BOSTON (CBS) – The seventh congressional district includes the cities of Chelsea, Everett, Randolph, and Somerville, 70% of Boston and about half of Cambridge and Milton. It is the state’s only majority-minority district as far as residents go, albeit with white voters consistently in the majority.
Capuano is a 66-year-old veteran of two decades in Congress and is running TV ads that tout his incumbency with the tag line: “Keep him in the fight.”
Pressley is 22 years younger and running an online video in which she declares: “It is my fundamental belief that the people closest to the pain should be the people closest to the power.”
Tuesday, their battle was joined in a lively debate co-sponsored by UMass/Boston, the Boston Globe, and WBUR Radio. And unsurprisingly, Capuano emphasized the benefits of his experience.
“It’s…a matter of what you bring home,” said Capuano. “It’s a matter of bringing home money to do Ruggles Station, the Whittier Street housing project, to redo almost every single community health center in our district.
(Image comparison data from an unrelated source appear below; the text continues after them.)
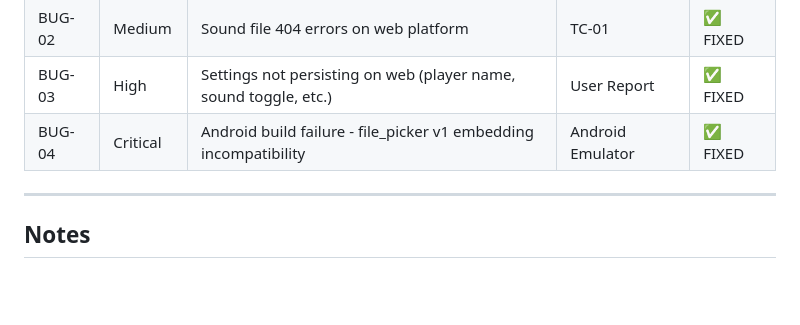
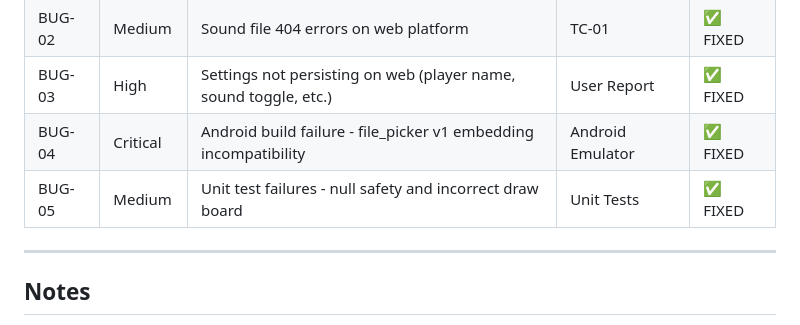
Before and after one commit to FlutterSmith/xo_game, a Markdown page: TEST_EXECUTION.md, the part around the change. Rendered like a GitHub page; blank space fills up the shorter version.

Commit message:
docs: Add BUG-05 to test execution document

```diff
--- a/TEST_EXECUTION.md
+++ b/TEST_EXECUTION.md
@@ -273,6 +273,7 @@
 | BUG-02 | Medium | Sound file 404 errors on web platform | TC-01 | ✅ FIXED |
 | BUG-03 | High | Settings not persisting on web (player name, sound toggle, etc.) | User Report | ✅ FIXED |
 | BUG-04 | Critical | Android build failure - file_picker v1 embedding incompatibility | Android Emulator | ✅ FIXED |
+| BUG-05 | Medium | Unit test failures - null safety and incorrect draw board | Unit Tests | ✅ FIXED |
 
 ---
 
```
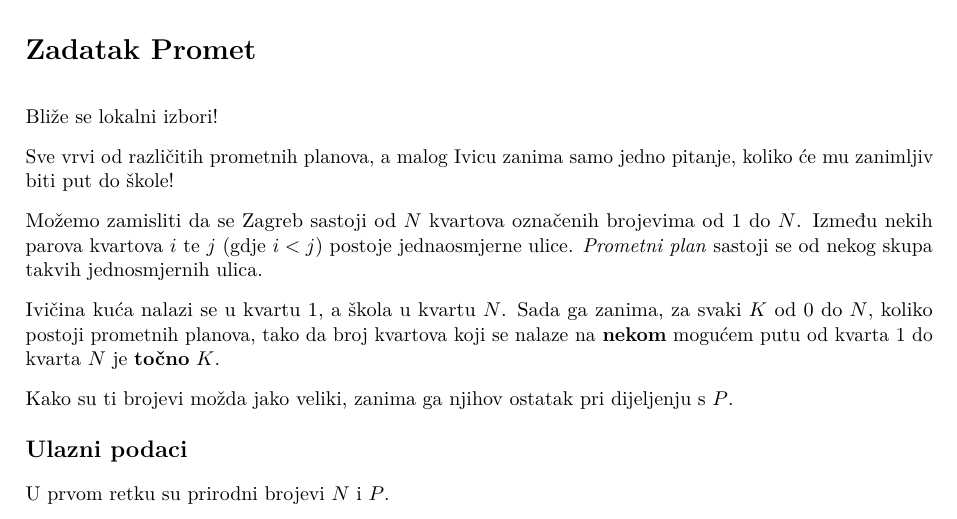
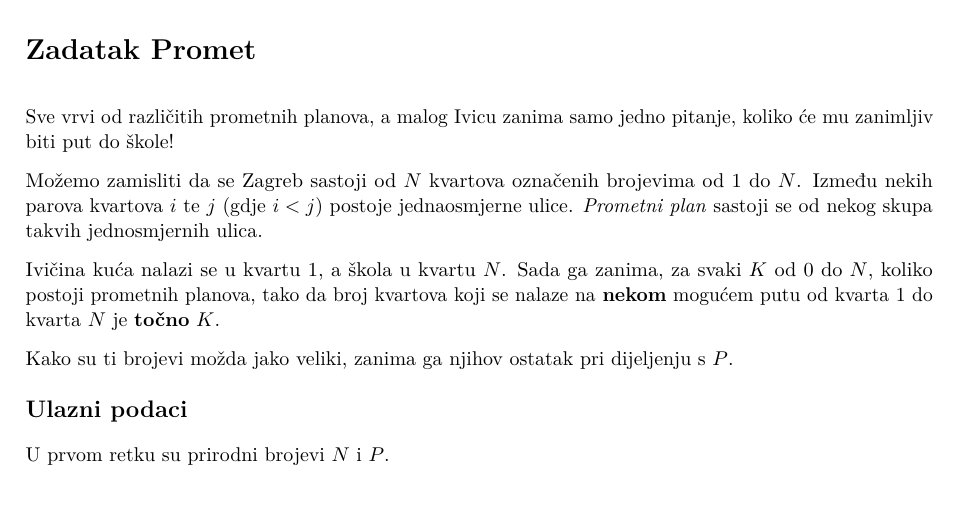
Before and after one commit to ppavic2/izborne2025, a LaTeX document (dan1/zadaci.tex, which reads dan1/promet/promet.tex): part of page 4 of 7, cut so that both start at the same text. The pictures show the PDF file dan1/zadaci.pdf that the author committed with the source.

Commit message:
promet fix

```diff
--- a/dan1/promet/promet.tex
+++ b/dan1/promet/promet.tex
@@ -5,8 +5,6 @@
   timelimit=1 sekunda,
   memorylimit=1024 MiB,
 ]{Promet}\
-
-Bliže se lokalni izbori!
 
 Sve vrvi od različitih prometnih planova, a malog Ivicu zanima samo jedno pitanje, koliko će mu zanimljiv biti put do škole!
 
```
Also changed, not shown: dan1/zadaci.pdf.
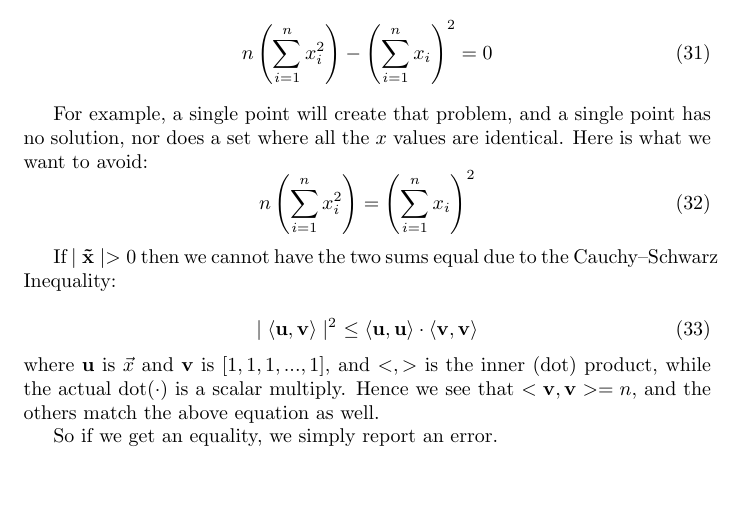
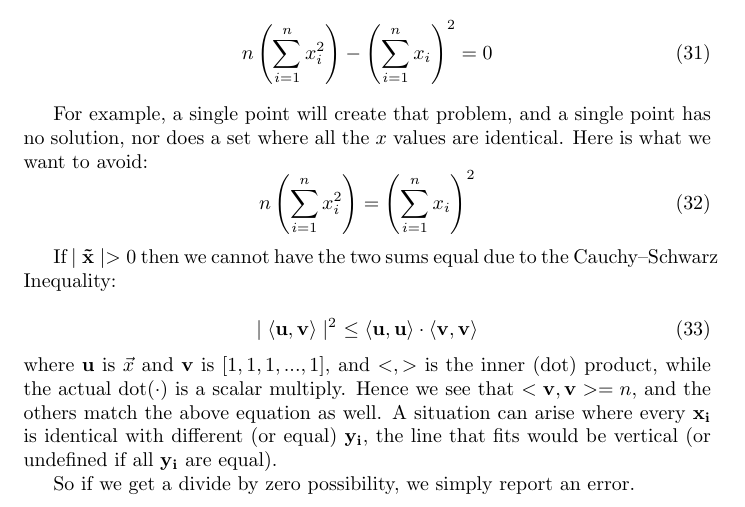
Before and after one commit to zettix/LeastSquares, a LaTeX document (tex/line-fit.tex): part of page 5 of 6, cut so that both start at the same text, the shorter picture padded with empty space. Compiled offline with pdfLaTeX.

Commit message:
describe corner case better

```diff
--- a/tex/line-fit.tex
+++ b/tex/line-fit.tex
@@ -222,9 +222,11 @@ the  Cauchy–Schwarz Inequality:
 where ${\bf u}$ is $\vec{x}$ and ${\bf v}$ is $[1, 1, 1, ..., 1]$, and
 $< , >$ is the inner (dot) product, while the actual dot($\cdot$) is a
 scalar multiply.   Hence we see that $<{\bf v}, {\bf v}> = n$, and the others
-match the above equation as well.
+match the above equation as well.  A situation can arise where every ${\bf x_i}$
+is identical with different (or equal) ${\bf y_i}$, the line that fits would
+be vertical (or undefined if all ${\bf y_i}$ are equal).
 
-So if we get an equality, we simply report an error.
+So if we get a divide by zero possibility, we simply report an error.
 
 \vfill
 
```
Also changed, not shown: tex/line-fit.pdf.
Those are the kinds of things that do take time to learn how to do.”
Pressley countered by offering herself as the candidate of the underrepresented.
“It matters because it informs the issues that are spotlighted and emphasized, and it leads to more innovative and enduring solutions, that’s why it matters,” she said. “You cannot have a government for and by the people if it is not represented by all of the people.”
After the two candidates agreed on several issues, Capuano said, “The votes on the floor of the House are for the most part going to be the same. The effectiveness of what’s behind that vote, I argue, will be different.” That drew a rejoinder from Pressley, who said, “What I reject is the notion that because we live in a deep blue district, and the people vote the right way that things are A-OK.”
This debate featured some of the most passionate exchanges yet between these two, but what really matters in this race is the passion of the voters.
Whose supporters will be most energized to show up and vote the day after Labor Day? The answer to that is the key to the outcome.